NVIDIA SDK Example on Reduction Reduction Ver 1: from the Whitepaper on Reductions

As specified in subject, I am referring to reduction codes given in the whitepaper on Reductions in NVIDIA’s CUDA SDK Example Set.

The first version on reduction at shared memory using Interleaved addressing, works well if number of elements are all contained in one block but fails if there are more than one block.

To illustrate and make it clear:

I took a vector containing 4 elements <0…4> and blockSize =4 => numBlocks = 1 => Worked fine …expected result is 10.

When I take vector of length 5 and blockSize as 8 it still works fine.

But when I take vector size as 9 or 10 then kernel gives me result <28,17> as the final result => Intermediate result.There is still another step required

to complete the sum as 28+17.

__global__ void reduce0(float *g_idata, float *g_odata, unsigned int n)


   extern __shared__ float sdata[];

// each thread loads one element from global to shared mem

	unsigned int tid = threadIdx.x;

	unsigned int i = blockIdx.x*blockDim.x + threadIdx.x;

	sdata[tid] = g_idata[i];


	// do reduction in shared mem

	for(unsigned int s=1; s < blockDim.x; s *= 2)


		if (tid % (2*s) == 0) 


			sdata[tid] += sdata[tid + s];




	// write result for this block to global mem

	if (tid == 0) g_odata[blockIdx.x] = sdata[0];


and in my main function I am calling it as :–

void main()



while(nBlocks > 0)


	   reduce0<<<nBlocks, blockSize>>>(a_d,result,N);   //call function

	N /= 2;							  

	nBlocks /= 2;	//num of blocks reduced by half.





Being new to CUDA, I know there must be some trivial error that I may be making. Please help me correct.Thanks.

Seem to have solved it but iff I take one block only.i.e single block containing all elements.

The reduction example you copied from assumes equal numbers of threads and data which must be powers of two.

The actual failure is you’re reading past the end of your data when the blocksize isn’t a power of two.

So for example when blocksize is 5, look at the for loop when s=1.

For the fifth and last thread, tid=4, starts reading data at sdata[4+1], which is outside your data array.

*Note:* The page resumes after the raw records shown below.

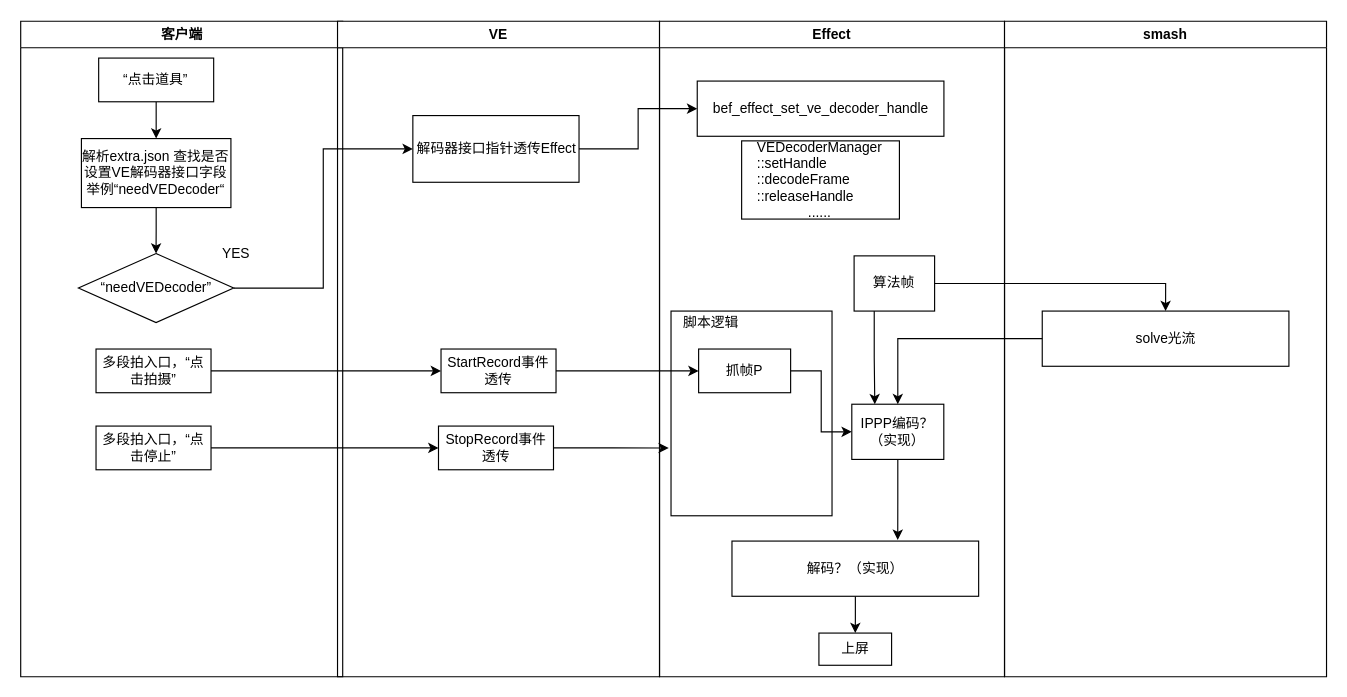
Above: codec.drawio in brucechenssfireinthehole/diagrams (draw.io), before the change. Source tidied: cells renumbered, new cells numbered last; positions are measured from the earlier drawing's top-left corner, leaving out a move shared by most shapes. Both pictures are drawn from the tidied source at 115%, with x=0, y=0 at pixel (20, 21).
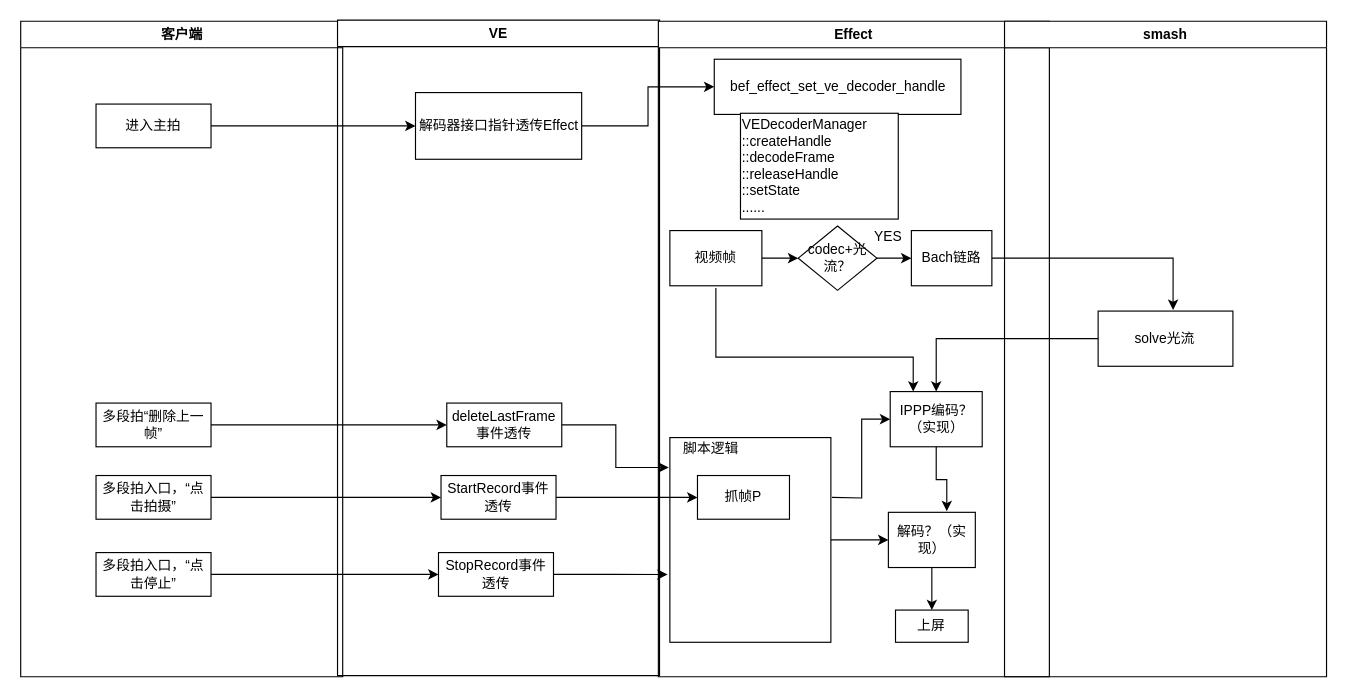
After the change.

The change refers to these unchanged cells:
```xml
<mxCell id="2" value="客户端" style="swimlane;whiteSpace=wrap;" parent="1" vertex="1">
  <mxGeometry x="0.5" width="280" height="570" as="geometry" />
</mxCell>
<mxCell id="28" value="smash" style="swimlane;whiteSpace=wrap;" parent="1" vertex="1">
  <mxGeometry x="856" width="280" height="570" as="geometry" />
</mxCell>
```

Change to the diagram source:
```diff
@@
-    <mxCell id="3" value="解析extra.json 查找是否设置VE解码器接口字段&lt;br&gt;举例“needVEDecoder“" style="rounded=0;whiteSpace=wrap;html=1;" parent="2" vertex="1">
-      <mxGeometry x="52.8" y="102" width="130" height="60" as="geometry" />
-    </mxCell>
-    <mxCell id="4" value="YES" style="text;html=1;strokeColor=none;fillColor=none;align=center;verticalAlign=middle;whiteSpace=wrap;rounded=0;" parent="2" vertex="1">
-      <mxGeometry x="167.8" y="192" width="40" height="20" as="geometry" />
-    </mxCell>
-    <mxCell id="5" style="edgeStyle=orthogonalEdgeStyle;rounded=0;jettySize=auto;html=1;entryX=0.5;entryY=0;entryDx=0;entryDy=0;" parent="2" edge="1" source="6" target="3">
-      <mxGeometry relative="1" as="geometry" />
-    </mxCell>
-    <mxCell id="6" value="“点击道具”" style="rounded=0;whiteSpace=wrap;html=1;" parent="2" vertex="1">
-      <mxGeometry x="67.8" y="32" width="100" height="38" as="geometry" />
+    <mxCell id="6" value="进入主拍" style="rounded=0;whiteSpace=wrap;html=1;" parent="2" vertex="1">
+      <mxGeometry x="65.5" y="72" width="100" height="38" as="geometry" />
     </mxCell>
-    <mxCell id="7" value="“needVEDecoder”" style="rhombus;whiteSpace=wrap;html=1;" parent="2" vertex="1">
-      <mxGeometry x="50.2" y="202" width="135" height="60" as="geometry" />
-    </mxCell>
-    <mxCell id="8" style="edgeStyle=orthogonalEdgeStyle;rounded=0;jettySize=auto;html=1;exitX=0.5;exitY=1;exitDx=0;exitDy=0;" parent="2" edge="1" source="3" target="7">
-      <mxGeometry relative="1" as="geometry" />
-    </mxCell>
     <mxCell id="9" value="多段拍入口，“点击拍摄”" style="rounded=0;whiteSpace=wrap;html=1;" parent="2" vertex="1">
-      <mxGeometry x="65.5" y="285" width="100" height="38" as="geometry" />
+      <mxGeometry x="65.5" y="395" width="100" height="38" as="geometry" />
     </mxCell>
     <mxCell id="10" value="多段拍入口，“点击停止”" style="rounded=0;whiteSpace=wrap;html=1;" parent="2" vertex="1">
-      <mxGeometry x="65.5" y="352" width="100" height="38" as="geometry" />
+      <mxGeometry x="65.5" y="462" width="100" height="38" as="geometry" />
     </mxCell>
+    <mxCell id="39" value="多段拍“删除上一帧”" style="rounded=0;whiteSpace=wrap;html=1;" parent="2" vertex="1">
+      <mxGeometry x="65.5" y="332" width="100" height="38" as="geometry" />
+    </mxCell>
     <mxCell id="11" value="VE" style="swimlane;whiteSpace=wrap;" parent="1" vertex="1">
-      <mxGeometry x="276" width="280" height="570" as="geometry" />
+      <mxGeometry x="276" y="-1" width="280" height="570" as="geometry" />
     </mxCell>
     <mxCell id="12" value="解码器接口指针透传Effect" style="rounded=0;whiteSpace=wrap;html=1;" parent="11" vertex="1">
-      <mxGeometry x="65.5" y="82" width="144.5" height="58" as="geometry" />
+      <mxGeometry x="67.8" y="63" width="144.5" height="58" as="geometry" />
     </mxCell>
     <mxCell id="13" value="StartRecord事件透传" style="rounded=0;whiteSpace=wrap;html=1;" parent="11" vertex="1">
-      <mxGeometry x="90" y="285" width="100" height="38" as="geometry" />
+      <mxGeometry x="90" y="396" width="100" height="38" as="geometry" />
     </mxCell>
     <mxCell id="14" value="StopRecord事件透传" style="rounded=0;whiteSpace=wrap;html=1;" parent="11" vertex="1">
-      <mxGeometry x="87.8" y="352" width="100" height="38" as="geometry" />
+      <mxGeometry x="87.8" y="463" width="100" height="38" as="geometry" />
     </mxCell>
+    <mxCell id="40" value="deleteLastFrame事件透传" style="rounded=0;whiteSpace=wrap;html=1;" parent="11" vertex="1">
+      <mxGeometry x="95" y="333" width="100" height="38" as="geometry" />
+    </mxCell>
     <mxCell id="15" value="Effect" style="swimlane;whiteSpace=wrap;" parent="1" vertex="1">
-      <mxGeometry x="556" width="300" height="570" as="geometry" />
+      <mxGeometry x="555" width="340" height="570" as="geometry" />
     </mxCell>
+    <mxCell id="41" style="edgeStyle=orthogonalEdgeStyle;rounded=0;jettySize=auto;html=1;entryX=0;entryY=0.5;entryDx=0;entryDy=0;" parent="15" edge="1" source="16" target="22">
+      <mxGeometry relative="1" as="geometry" />
+    </mxCell>
     <mxCell id="16" style="rounded=0;whiteSpace=wrap;html=1;" parent="15" vertex="1">
-      <mxGeometry x="10" y="252" width="140" height="178" as="geometry" />
+      <mxGeometry x="10" y="362" width="140" height="178" as="geometry" />
     </mxCell>
     <mxCell id="17" value="bef_effect_set_ve_decoder_handle" style="rounded=0;whiteSpace=wrap;html=1;" parent="15" vertex="1">
-      <mxGeometry x="32.8" y="52" width="214.5" height="48" as="geometry" />
+      <mxGeometry x="48.6" y="33" width="214.5" height="48" as="geometry" />
     </mxCell>
-    <mxCell id="18" style="edgeStyle=orthogonalEdgeStyle;rounded=0;jettySize=auto;html=1;entryX=0.25;entryY=0;entryDx=0;entryDy=0;exitX=0.25;exitY=1;exitDx=0;exitDy=0;" parent="15" edge="1" source="19" target="20">
-      <mxGeometry relative="1" as="geometry" />
+    <mxCell id="18" style="edgeStyle=orthogonalEdgeStyle;rounded=0;jettySize=auto;html=1;entryX=0.25;entryY=0;entryDx=0;entryDy=0;" parent="15" edge="1" target="20">
+      <mxGeometry relative="1" as="geometry">
+        <mxPoint x="50" y="232" as="sourcePoint" />
+        <Array as="points">
+          <mxPoint x="50" y="292" />
+          <mxPoint x="222" y="292" />
+        </Array>
+      </mxGeometry>
     </mxCell>
-    <mxCell id="19" value="算法帧" style="rounded=0;whiteSpace=wrap;html=1;" parent="15" vertex="1">
-      <mxGeometry x="169.2" y="204" width="70" height="48" as="geometry" />
+    <mxCell id="19" value="视频帧" style="rounded=0;whiteSpace=wrap;html=1;" parent="15" vertex="1">
+      <mxGeometry x="10" y="182" width="80" height="48" as="geometry" />
     </mxCell>
     <mxCell id="20" value="IPPP编码？（实现）" style="rounded=0;whiteSpace=wrap;html=1;" parent="15" vertex="1">
-      <mxGeometry x="167.2" y="333" width="80" height="48" as="geometry" />
+      <mxGeometry x="201.6" y="322" width="80" height="48" as="geometry" />
     </mxCell>
@@
     <mxCell id="22" value="解码？（实现）" style="rounded=0;whiteSpace=wrap;html=1;" parent="15" vertex="1">
-      <mxGeometry x="63" y="452" width="214.5" height="48" as="geometry" />
+      <mxGeometry x="200" y="427" width="75.6" height="48" as="geometry" />
     </mxCell>
@@
-    <mxCell id="24" style="edgeStyle=orthogonalEdgeStyle;rounded=0;jettySize=auto;html=1;entryX=0;entryY=0.5;entryDx=0;entryDy=0;" parent="15" edge="1" source="25" target="20">
-      <mxGeometry relative="1" as="geometry" />
+    <mxCell id="24" style="edgeStyle=orthogonalEdgeStyle;rounded=0;jettySize=auto;html=1;entryX=0;entryY=0.5;entryDx=0;entryDy=0;" parent="15" edge="1" target="20">
+      <mxGeometry relative="1" as="geometry">
+        <mxPoint x="151" y="414" as="sourcePoint" />
+      </mxGeometry>
     </mxCell>
     <mxCell id="25" value="抓帧P" style="rounded=0;whiteSpace=wrap;html=1;" parent="15" vertex="1">
-      <mxGeometry x="34" y="285" width="80" height="38" as="geometry" />
+      <mxGeometry x="34" y="395" width="80" height="38" as="geometry" />
     </mxCell>
-    <mxCell id="26" value="VEDecoderManager&lt;br&gt;&lt;div style=&quot;text-align: left&quot;&gt;&lt;span&gt;::setHandle&lt;/span&gt;&lt;/div&gt;&lt;div style=&quot;text-align: left&quot;&gt;&lt;span&gt;::decodeFrame&lt;/span&gt;&lt;/div&gt;&lt;div style=&quot;text-align: left&quot;&gt;&lt;span&gt;::releaseHandle&lt;/span&gt;&lt;/div&gt;......" style="rounded=0;whiteSpace=wrap;html=1;" parent="15" vertex="1">
-      <mxGeometry x="71.4" y="104" width="137.2" height="68" as="geometry" />
+    <mxCell id="26" value="VEDecoderManager&lt;br&gt;&lt;div&gt;&lt;span&gt;::createHandle&lt;/span&gt;&lt;/div&gt;&lt;div&gt;&lt;span&gt;::decodeFrame&lt;/span&gt;&lt;/div&gt;&lt;div&gt;&lt;span&gt;::releaseHandle&lt;/span&gt;&lt;/div&gt;&lt;div&gt;&lt;span&gt;::setState&lt;/span&gt;&lt;/div&gt;......" style="rounded=0;whiteSpace=wrap;html=1;align=left;" parent="15" vertex="1">
+      <mxGeometry x="71.4" y="80" width="137.2" height="92" as="geometry" />
     </mxCell>
     <mxCell id="27" value="上屏" style="rounded=0;whiteSpace=wrap;html=1;" parent="15" vertex="1">
-      <mxGeometry x="138.6" y="532" width="63.2" height="28" as="geometry" />
+      <mxGeometry x="206.2" y="512" width="63.2" height="28" as="geometry" />
     </mxCell>
+    <mxCell id="42" value="Bach链路" style="rounded=0;whiteSpace=wrap;html=1;" parent="15" vertex="1">
+      <mxGeometry x="220" y="182" width="70" height="48" as="geometry" />
+    </mxCell>
+    <mxCell id="32" style="edgeStyle=orthogonalEdgeStyle;rounded=0;jettySize=auto;html=1;entryX=0;entryY=0.5;entryDx=0;entryDy=0;" parent="15" edge="1" source="19" target="44">
+      <mxGeometry relative="1" as="geometry" />
+    </mxCell>
+    <mxCell id="43" style="edgeStyle=orthogonalEdgeStyle;rounded=0;jettySize=auto;html=1;entryX=0;entryY=0.5;entryDx=0;entryDy=0;" parent="15" edge="1" source="44" target="42">
+      <mxGeometry relative="1" as="geometry" />
+    </mxCell>
+    <mxCell id="44" value="codec+光流？" style="rhombus;whiteSpace=wrap;html=1;" parent="15" vertex="1">
+      <mxGeometry x="121.6" y="178" width="68.4" height="56" as="geometry" />
+    </mxCell>
+    <mxCell id="4" value="YES" style="text;html=1;strokeColor=none;fillColor=none;align=center;verticalAlign=middle;whiteSpace=wrap;rounded=0;" parent="15" vertex="1">
+      <mxGeometry x="180" y="178" width="40" height="20" as="geometry" />
+    </mxCell>
@@
     <mxCell id="29" value="solve光流" style="rounded=0;whiteSpace=wrap;html=1;" parent="28" vertex="1">
-      <mxGeometry x="32.8" y="252" width="214.5" height="48" as="geometry" />
+      <mxGeometry x="81.4" y="252" width="117.2" height="48" as="geometry" />
     </mxCell>
-    <mxCell id="30" style="edgeStyle=orthogonalEdgeStyle;rounded=0;jettySize=auto;html=1;entryX=0;entryY=0.5;entryDx=0;entryDy=0;exitX=1;exitY=0.5;exitDx=0;exitDy=0;" parent="1" edge="1" source="7" target="12">
-      <mxGeometry relative="1" as="geometry" />
-    </mxCell>
@@
-    <mxCell id="32" style="edgeStyle=orthogonalEdgeStyle;rounded=0;jettySize=auto;html=1;entryX=0.5;entryY=0;entryDx=0;entryDy=0;" parent="1" edge="1" source="19" target="29">
-      <mxGeometry relative="1" as="geometry" />
-    </mxCell>
@@
     <mxCell id="37" value="脚本逻辑" style="text;html=1;strokeColor=none;fillColor=none;align=center;verticalAlign=middle;whiteSpace=wrap;rounded=0;" parent="1" vertex="1">
-      <mxGeometry x="566" y="252" width="70" height="20" as="geometry" />
+      <mxGeometry x="566" y="362" width="70" height="20" as="geometry" />
     </mxCell>
@@
+    <mxCell id="45" style="edgeStyle=orthogonalEdgeStyle;rounded=0;jettySize=auto;html=1;entryX=0.556;entryY=-0.021;entryDx=0;entryDy=0;entryPerimeter=0;exitX=1;exitY=0.5;exitDx=0;exitDy=0;" parent="1" edge="1" source="42" target="29">
+      <mxGeometry relative="1" as="geometry" />
+    </mxCell>
+    <mxCell id="46" style="edgeStyle=orthogonalEdgeStyle;rounded=0;jettySize=auto;html=1;" parent="1" edge="1" source="6" target="12">
+      <mxGeometry relative="1" as="geometry" />
+    </mxCell>
+    <mxCell id="47" style="edgeStyle=orthogonalEdgeStyle;rounded=0;jettySize=auto;html=1;entryX=0;entryY=0.5;entryDx=0;entryDy=0;" parent="1" edge="1" source="39" target="40">
+      <mxGeometry relative="1" as="geometry" />
+    </mxCell>
+    <mxCell id="48" style="edgeStyle=orthogonalEdgeStyle;rounded=0;jettySize=auto;html=1;entryX=-0.007;entryY=0.146;entryDx=0;entryDy=0;entryPerimeter=0;" parent="1" edge="1" source="40" target="16">
+      <mxGeometry relative="1" as="geometry" />
+    </mxCell>
```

Sure it may work sometimes, but by reading undefined memory you’re in for undefined results.

It can be modified to work with something like

if (tid % (2*s) == 0 && tid+s<blockDim.x)


			sdata[tid] += sdata[tid + s];


Notice we just check for going to far and avoid the reference when we do.

Of course this is not the best reduction strategy at all, but you’re studying that great tutorial and that’s a great reason to ask questions, even quick ones like this.

Will try your strategy. I understood that there is some out of bonds referencing. How I solved my problem was to allocate shared memory equal to number of elements being processed.
that is I did: reduce0<<<numBlocks, blockSize, N * sizeof(float) >>>

I did not take care of power of two concept here.

But again, as I said, if I have 15 elements instead of 16 and take block size as 8 then there are two blocks. Each block is computing the sum correctly on elements falling in its range.

Thus for N = 15 and blockSize =8 , numBlocks =2 I get two outputs. On discussion with my colleague and on reading about shared memory , the reason seems obvious for above symptom, because, shared memory can not be common to different blocks.

My colleague suggested that after I get two outputs, I re-insert them to above function as a single array carrying these two outputs, so that next time only 1 block is processed.

This may seem fine but for large arrays there is a bottleneck associated with date transfers. Just thoughts… Thank you very much for your reply.